A bright green insect that's smaller than a penny is a threat to ash trees - and it's almost here in Central New York.
Dr. Melissa Fierke, a SUNY ESF researcher who studies the invasive species, says the big purple traps that are now hanging in trees in Onondaga and surrounding counties will tell scientists when they're actually here.
Why purple? "The beetles like that color," says Dr. Fierke.
The state DEC is also relying on people to report if they see the bullet shaped insects. When I thought I'd spotted one, in Skaneateles, I called and was told to take a picture and email it in with information on the location. Dr. Fierke suggests checking your computer first for a better identification. If you input 'Emerald Ash Borer', you'll get lots of pictures.
The good news from my specimen - it was not an Emerald Ash Borer. One small break, and time is critical.
As researchers learn more about the insect, there are hopes that more ash trees can be saved from the invasion. Insecticides are effective, but they have to be timed right. A Cornell researcher is putting out a report later this week on what seems to work well.
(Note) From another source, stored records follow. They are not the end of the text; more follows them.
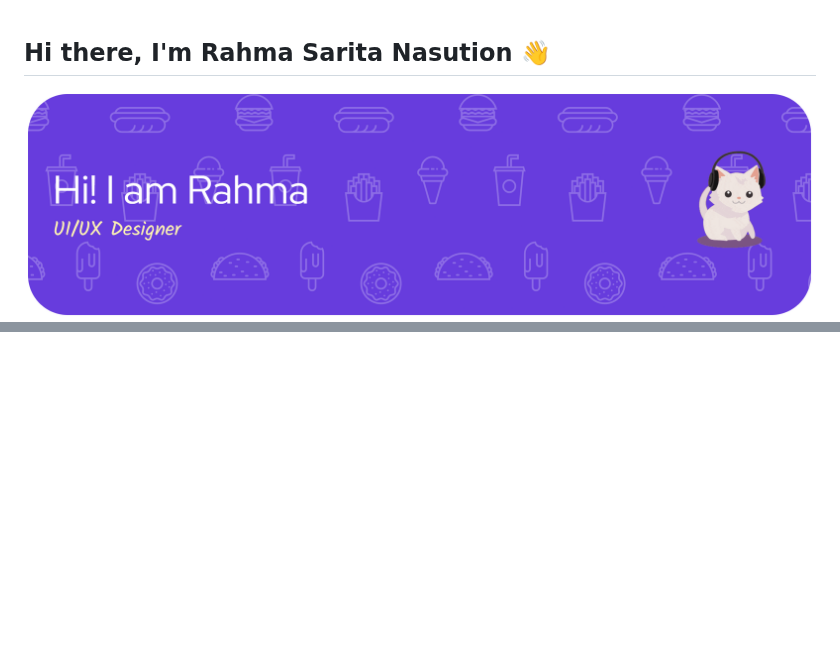
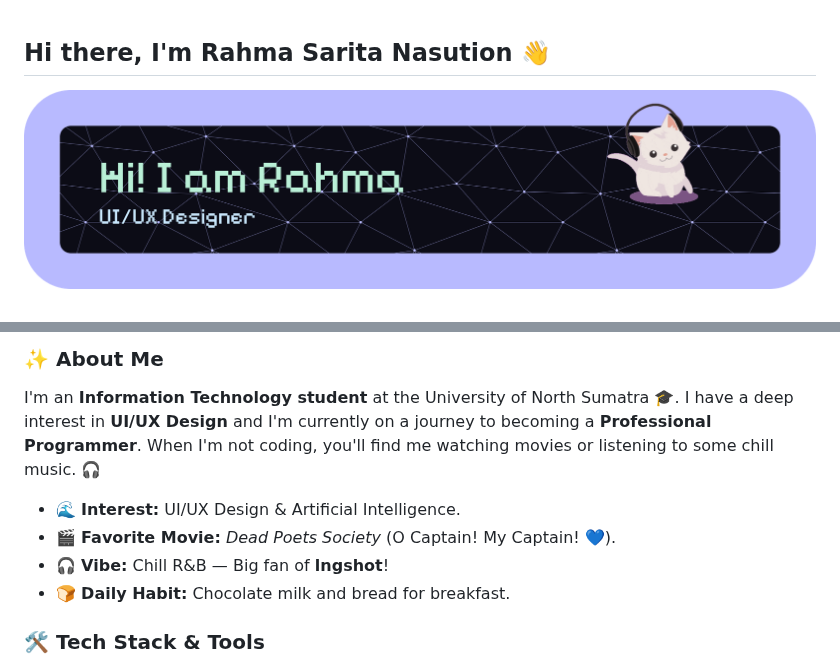
Before and after one commit to raasrtaa/raasrtaa, a Markdown page: README.md, 2 parts joined by grey strips. GitHub-like rendering; pictures changed too: img/github-header-banner.png; blank space fills up the shorter version.

```diff
--- a/README.md
+++ b/README.md
@@ -1,8 +1,7 @@
 ## Hi there, I'm Rahma Sarita Nasution 👋
 
 ![Banner](img/github-header-banner.png)
-<!--
-**raasrtaa/raasrtaa** is a ✨ _special_ ✨ repository because its `README.md` (this file) appears on your GitHub profile.
+<!-- <!--
+**raasrtaa/raasrtaa** is a ✨ _special_ ✨ repository because its `README.md` (this file) appears on your GitHub profile. -->
 
-Here are some ideas to get you started:
 
@@ -17,0 +23,15 @@ Here are some ideas to get you started:
+### &#10024; About Me
+I'm an **Information Technology student** at the University of North Sumatra 🎓. I have a deep interest in **UI/UX Design** and I'm currently on a journey to becoming a **Professional Programmer**. When I'm not coding, you'll find me watching movies or listening to some chill music. 🎧
+
+- :ocean: **Interest:** UI/UX Design & Artificial Intelligence.
+- :clapper: **Favorite Movie:** *Dead Poets Society* (O Captain! My Captain! &#128153;).
+- :headphones: **Vibe:** Chill R&B — Big fan of **lngshot**!
+- :bread: **Daily Habit:** Chocolate milk and bread for breakfast.
+
+
+
+
+
+
+### :hammer_and_wrench: Tech Stack & Tools
+
```
Also changed, not shown: other parts of README.md (+52 -9 lines), 1 other file.
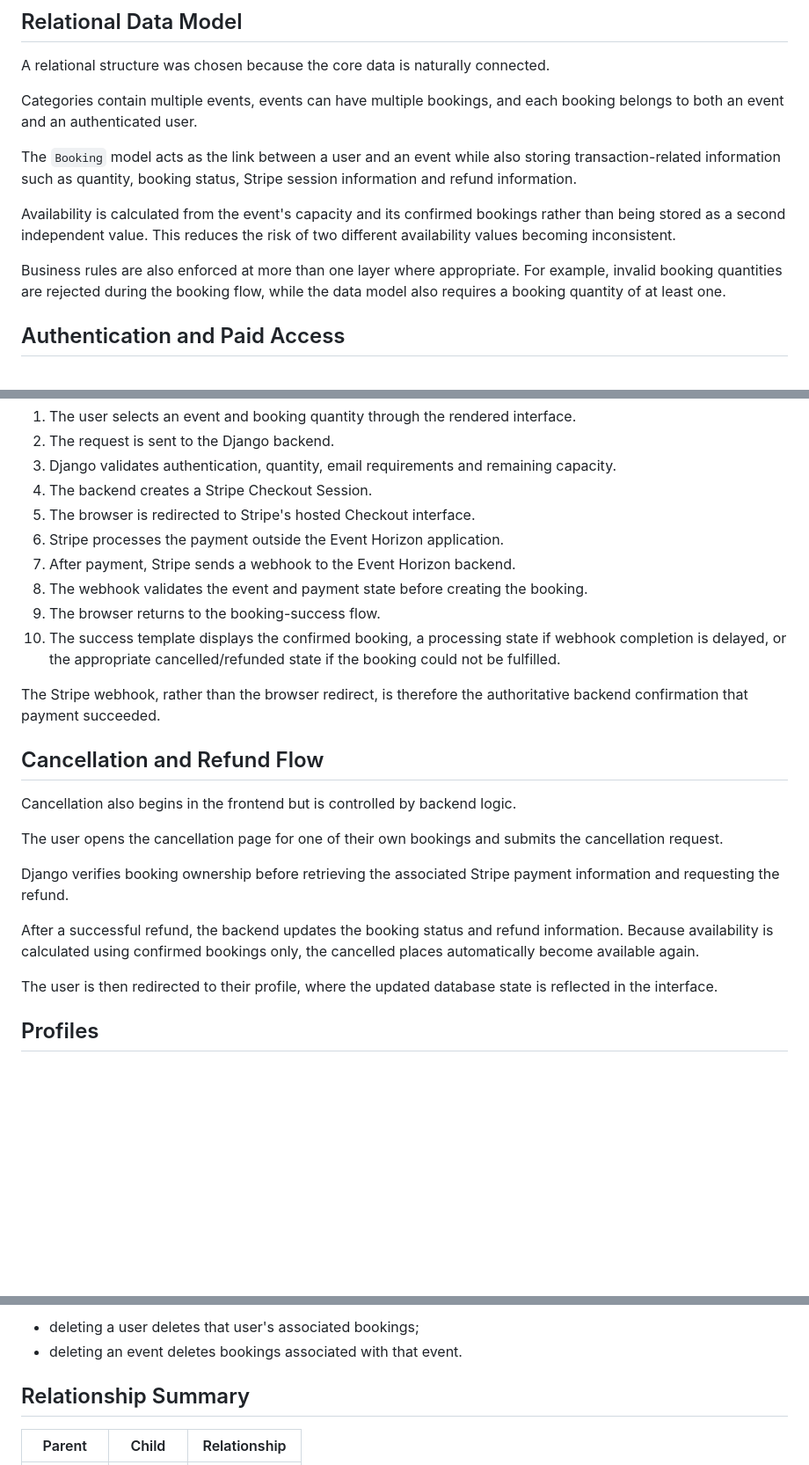
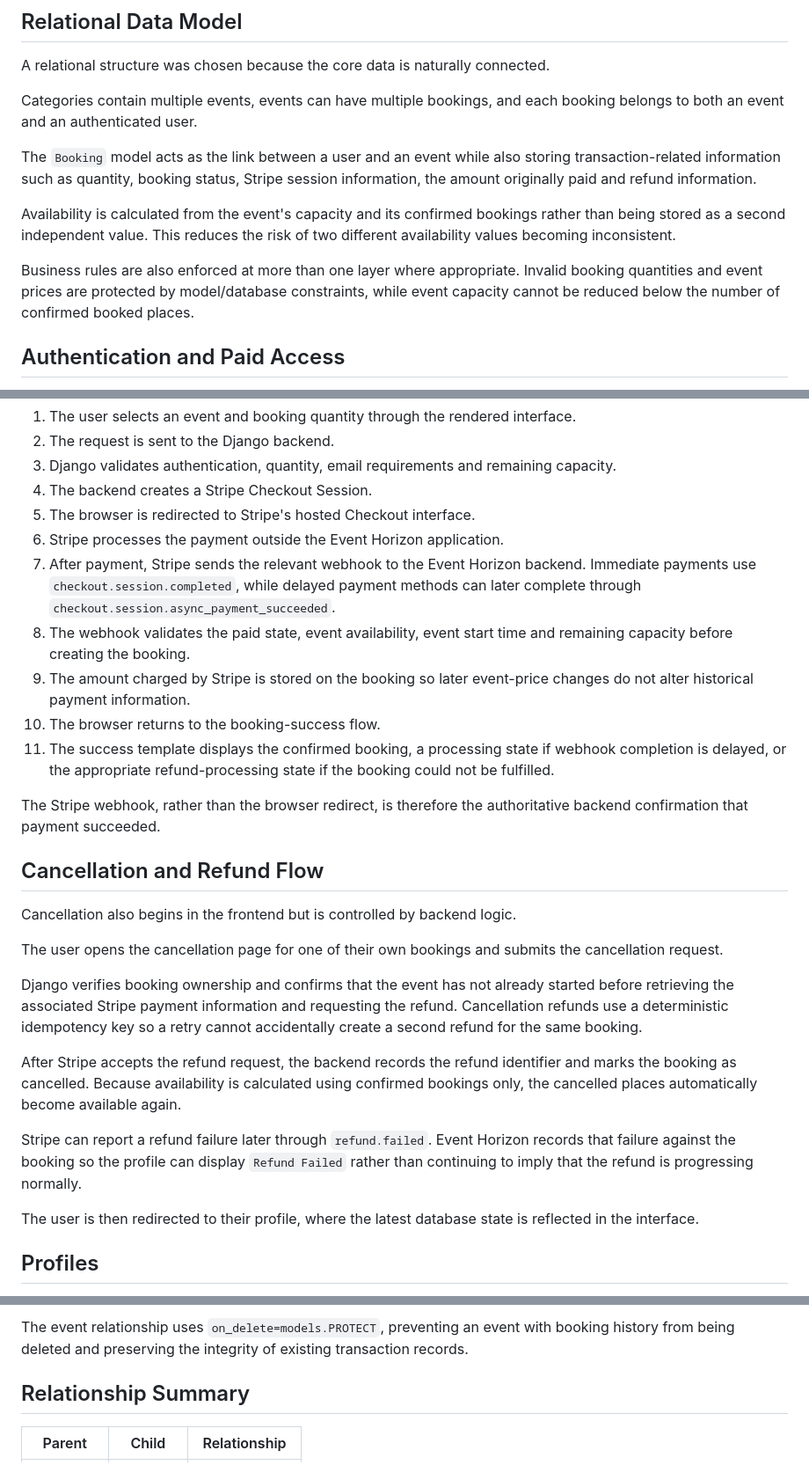
Before and after one commit to MSR-Projects7274/event-horizon, a Markdown page: README.md, 3 parts joined by grey strips. Shown at 88% size. Drawn GitHub-style; folded sections open; blank space fills up the shorter version.

```diff
--- a/README.md
+++ b/README.md
@@ -424,11 +424,11 @@ A relational structure was chosen because the core data is naturally connected.
 
 Categories contain multiple events, events can have multiple bookings, and each booking belongs to both an event and an authenticated user.
 
-The `Booking` model acts as the link between a user and an event while also storing transaction-related information such as quantity, booking status, Stripe session information and refund information.
+The `Booking` model acts as the link between a user and an event while also storing transaction-related information such as quantity, booking status, Stripe session information, the amount originally paid and refund information.
 
 Availability is calculated from the event's capacity and its confirmed bookings rather than being stored as a second independent value. This reduces the risk of two different availability values becoming inconsistent.
 
-Business rules are also enforced at more than one layer where appropriate. For example, invalid booking quantities are rejected during the booking flow, while the data model also requires a booking quantity of at least one.
+Business rules are also enforced at more than one layer where appropriate. Invalid booking quantities and event prices are protected by model/database constraints, while event capacity cannot be reduced below the number of confirmed booked places.
 
 ## Authentication and Paid Access
 
@@ -567,10 +567,11 @@ The booking flow crosses both the frontend and several backend components.
 4. The backend creates a Stripe Checkout Session.
 5. The browser is redirected to Stripe's hosted Checkout interface.
 6. Stripe processes the payment outside the Event Horizon application.
-7. After payment, Stripe sends a webhook to the Event Horizon backend.
-8. The webhook validates the event and payment state before creating the booking.
-9. The browser returns to the booking-success flow.
-10. The success template displays the confirmed booking, a processing state if webhook completion is delayed, or the appropriate cancelled/refunded state if the booking could not be fulfilled.
+7. After payment, Stripe sends the relevant webhook to the Event Horizon backend. Immediate payments use `checkout.session.completed`, while delayed payment methods can later complete through `checkout.session.async_payment_succeeded`.
+8. The webhook validates the paid state, event availability, event start time and remaining capacity before creating the booking.
+9. The amount charged by Stripe is stored on the booking so later event-price changes do not alter historical payment information.
+10. The browser returns to the booking-success flow.
+11. The success template displays the confirmed booking, a processing state if webhook completion is delayed, or the appropriate refund-processing state if the booking could not be fulfilled.
 
 The Stripe webhook, rather than the browser redirect, is therefore the authoritative backend confirmation that payment succeeded.
 
@@ -580,11 +581,13 @@ Cancellation also begins in the frontend but is controlled by backend logic.
 
 The user opens the cancellation page for one of their own bookings and submits the cancellation request.
 
-Django verifies booking ownership before retrieving the associated Stripe payment information and requesting the refund.
+Django verifies booking ownership and confirms that the event has not already started before retrieving the associated Stripe payment information and requesting the refund. Cancellation refunds use a deterministic idempotency key so a retry cannot accidentally create a second refund for the same booking.
 
-After a successful refund, the backend updates the booking status and refund information. Because availability is calculated using confirmed bookings only, the cancelled places automatically become available again.
+After Stripe accepts the refund request, the backend records the refund identifier and marks the booking as cancelled. Because availability is calculated using confirmed bookings only, the cancelled places automatically become available again.
 
-The user is then redirected to their profile, where the updated database state is reflected in the interface.
+Stripe can report a refund failure later through `refund.failed`. Event Horizon records that failure against the booking so the profile can display `Refund Failed` rather than continuing to imply that the refund is progressing normally.
+
+The user is then redirected to their profile, where the latest database state is reflected in the interface.
 
 ## Profiles
 
@@ -827,6 +844,5 @@ Both relationships currently use cascading deletion:
 
-* deleting a user deletes that user's associated bookings;
-* deleting an event deletes bookings associated with that event.
+The event relationship uses `on_delete=models.PROTECT`, preventing an event with booking history from being deleted and preserving the integrity of existing transaction records.
 
 ## Relationship Summary
 
```
Also changed, not shown: other parts of README.md (+29 -10 lines).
Dr. Fierke is also looking at 'sacrificing' one tree to attract more of the insects and draw them away from still healthy trees as a strategy to minimize damage.